Seiko 5126-8090 "The Kamen Rider"
It is strange and interesting how an ordinary object can become imbued with significance through the most casual, inadvertent association.
One such example is the 1968 Seiko 5 Sports 5126-8090 which, because it was worn by the star of an early 70s Japanese television program, has recently become known on the web in Japan as “the Kamen Rider watch”.
Before there was Power Rangers and Trasformers, there was Kamen Rider.
Kamen Rider (仮面ライダ) was a tokusatsu superhero television series that debuted on Japanese television on April 3, 1971, and ran until February 10, 1973.
If you look closely at this video, you can see the 5126-8090 on the protagonist's wrist.
Kamen Rider is set in a world plagued by Shocker, a mysterious world-wide terrorist organization formed by remaining members of the Nazis. To further its plans for world domination, Shocker recruits its agents through kidnapping, turning their victims into mutant cyborgs and, ultimately, brainwashing them.
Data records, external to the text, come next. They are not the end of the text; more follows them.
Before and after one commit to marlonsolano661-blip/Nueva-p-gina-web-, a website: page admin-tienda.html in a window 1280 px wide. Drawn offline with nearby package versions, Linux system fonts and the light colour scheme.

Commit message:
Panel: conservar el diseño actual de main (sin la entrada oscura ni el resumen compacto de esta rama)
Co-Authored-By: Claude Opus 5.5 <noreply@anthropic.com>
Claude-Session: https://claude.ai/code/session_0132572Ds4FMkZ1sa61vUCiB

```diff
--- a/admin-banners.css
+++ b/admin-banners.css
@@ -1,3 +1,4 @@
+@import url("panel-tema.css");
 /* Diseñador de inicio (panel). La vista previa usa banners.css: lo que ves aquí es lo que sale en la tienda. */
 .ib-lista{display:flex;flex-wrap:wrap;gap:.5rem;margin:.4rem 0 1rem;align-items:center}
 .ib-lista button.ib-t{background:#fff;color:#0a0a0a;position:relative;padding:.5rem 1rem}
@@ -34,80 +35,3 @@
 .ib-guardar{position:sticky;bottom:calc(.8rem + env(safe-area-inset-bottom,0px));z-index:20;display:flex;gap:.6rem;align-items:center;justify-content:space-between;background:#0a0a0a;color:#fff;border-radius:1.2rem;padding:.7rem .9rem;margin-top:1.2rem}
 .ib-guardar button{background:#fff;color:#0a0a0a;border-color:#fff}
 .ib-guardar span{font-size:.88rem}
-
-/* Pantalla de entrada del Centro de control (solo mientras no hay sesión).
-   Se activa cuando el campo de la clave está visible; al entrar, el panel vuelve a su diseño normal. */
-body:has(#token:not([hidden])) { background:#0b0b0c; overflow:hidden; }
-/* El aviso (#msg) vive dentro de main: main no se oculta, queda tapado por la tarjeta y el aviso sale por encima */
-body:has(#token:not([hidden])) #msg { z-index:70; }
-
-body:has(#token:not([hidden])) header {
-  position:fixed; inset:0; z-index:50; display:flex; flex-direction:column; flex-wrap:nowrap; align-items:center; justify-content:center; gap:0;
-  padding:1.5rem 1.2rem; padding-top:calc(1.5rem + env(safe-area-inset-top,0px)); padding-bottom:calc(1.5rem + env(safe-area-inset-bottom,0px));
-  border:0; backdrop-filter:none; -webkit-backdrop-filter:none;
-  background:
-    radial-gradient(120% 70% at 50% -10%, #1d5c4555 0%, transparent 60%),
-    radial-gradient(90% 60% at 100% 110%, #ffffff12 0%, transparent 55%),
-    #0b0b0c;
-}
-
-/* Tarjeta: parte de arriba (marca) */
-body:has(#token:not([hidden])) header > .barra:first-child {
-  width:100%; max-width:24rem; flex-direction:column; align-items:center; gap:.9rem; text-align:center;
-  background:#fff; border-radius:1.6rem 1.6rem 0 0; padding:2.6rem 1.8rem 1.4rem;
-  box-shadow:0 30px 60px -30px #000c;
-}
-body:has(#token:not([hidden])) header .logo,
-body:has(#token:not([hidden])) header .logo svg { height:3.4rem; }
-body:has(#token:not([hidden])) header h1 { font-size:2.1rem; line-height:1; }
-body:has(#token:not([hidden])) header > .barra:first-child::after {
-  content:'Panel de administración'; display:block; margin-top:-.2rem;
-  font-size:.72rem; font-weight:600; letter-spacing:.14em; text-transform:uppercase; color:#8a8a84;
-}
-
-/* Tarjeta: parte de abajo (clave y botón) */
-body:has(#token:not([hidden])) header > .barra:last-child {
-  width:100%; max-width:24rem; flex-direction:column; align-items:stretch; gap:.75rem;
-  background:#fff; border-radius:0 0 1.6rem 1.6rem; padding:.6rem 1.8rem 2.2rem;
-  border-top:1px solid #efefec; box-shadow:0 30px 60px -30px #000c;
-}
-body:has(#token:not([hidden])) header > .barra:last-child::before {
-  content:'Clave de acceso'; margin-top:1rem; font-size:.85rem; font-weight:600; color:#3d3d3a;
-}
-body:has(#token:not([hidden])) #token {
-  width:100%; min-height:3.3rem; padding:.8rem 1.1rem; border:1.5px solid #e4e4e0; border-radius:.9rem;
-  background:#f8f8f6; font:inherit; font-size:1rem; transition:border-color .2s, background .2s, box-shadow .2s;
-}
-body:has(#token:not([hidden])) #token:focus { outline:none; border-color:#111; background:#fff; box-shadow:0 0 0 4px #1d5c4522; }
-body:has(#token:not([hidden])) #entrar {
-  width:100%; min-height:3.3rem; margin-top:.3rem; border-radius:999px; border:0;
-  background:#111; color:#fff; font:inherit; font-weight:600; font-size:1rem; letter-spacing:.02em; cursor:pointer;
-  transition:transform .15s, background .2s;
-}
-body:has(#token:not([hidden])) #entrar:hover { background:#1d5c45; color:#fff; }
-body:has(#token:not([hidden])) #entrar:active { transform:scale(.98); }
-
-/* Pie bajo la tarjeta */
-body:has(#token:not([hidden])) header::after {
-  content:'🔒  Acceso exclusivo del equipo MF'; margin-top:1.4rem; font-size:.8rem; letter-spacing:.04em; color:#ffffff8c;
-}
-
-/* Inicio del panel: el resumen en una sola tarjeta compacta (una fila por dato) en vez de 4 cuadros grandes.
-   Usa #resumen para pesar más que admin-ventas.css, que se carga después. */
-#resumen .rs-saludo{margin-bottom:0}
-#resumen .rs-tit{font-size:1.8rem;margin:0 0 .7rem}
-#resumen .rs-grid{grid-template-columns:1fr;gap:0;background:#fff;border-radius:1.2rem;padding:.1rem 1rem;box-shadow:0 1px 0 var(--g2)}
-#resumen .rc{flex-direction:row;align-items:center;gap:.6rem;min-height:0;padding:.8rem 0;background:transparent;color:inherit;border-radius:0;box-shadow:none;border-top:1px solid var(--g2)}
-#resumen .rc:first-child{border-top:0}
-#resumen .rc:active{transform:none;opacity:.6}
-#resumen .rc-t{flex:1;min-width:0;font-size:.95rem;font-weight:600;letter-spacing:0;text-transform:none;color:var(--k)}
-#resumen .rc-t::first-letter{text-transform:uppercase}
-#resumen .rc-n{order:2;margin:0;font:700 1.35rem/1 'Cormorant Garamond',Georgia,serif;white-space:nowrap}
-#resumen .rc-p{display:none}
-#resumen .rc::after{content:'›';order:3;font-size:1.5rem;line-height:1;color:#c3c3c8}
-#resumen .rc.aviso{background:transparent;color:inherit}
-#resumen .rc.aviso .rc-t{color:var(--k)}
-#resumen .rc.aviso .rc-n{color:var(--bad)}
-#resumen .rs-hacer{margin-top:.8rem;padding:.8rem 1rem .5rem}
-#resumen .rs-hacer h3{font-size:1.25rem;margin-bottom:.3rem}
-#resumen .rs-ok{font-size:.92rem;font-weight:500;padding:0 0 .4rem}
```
However, one victim named Takeshi Hongo escapes just before the final brainwashing.
With his sanity and moral conscience intact, Hongo renames himself Kamen Rider, and he and his band of motorcycle-riding superheros battle Shocker's minions.
Kamen Rider is widely viewed as one of the milestones in Japanese pop culture, greatly revolutionizing the Japanese superhero and action genres, effectively becoming the figurehead of classical superheroes and the idea of "poetic justice" in Japan. The cultural impact of the series in Japan even resulted in the naming two minor planets in honor of the series: 12408 Fujioka, after actor Hiroshi Fujioka (who played Kamen Rider), and 12796 Kamenrider, after the series itself.
The watch worn by Takeshi Hongo (played by actor Hiroshi Fujioka) was the Seiko 5 Sports 5126-8090. Apparently the watch was not intended as part of Hiroshi Fujioka’s costume or as product placement, but was simply the actor's personal watch which was inadvertently captured in many of the shots.
The most unique feature of the 5126-8090 is the silver, unnumbered dive bezel. Its blunt lines gives this watch a very modern, Bauhaus-like look, setting it apart from all other Seiko 70m sports diver series, as well as any other watch of the era that I have seen. Seiko had some much funkier designs for the Japanese market than they did for the rest of the world, and the Kamen Rider is a good illustration of this.
The Kamen Riders are rare, rare, rare. When one does come up they are either in the $600+ price range or beat to hell.
But maybe my ship has finally come in. I recently won one at a price I could afford, but it's a gamble. Right now I am waiting for this rough looking 5126-8090 to be delivered. Here is the seller's photo alongside the watch I aspire to make it into.
What secrets lay underneath that scratched crystal? Time will tell.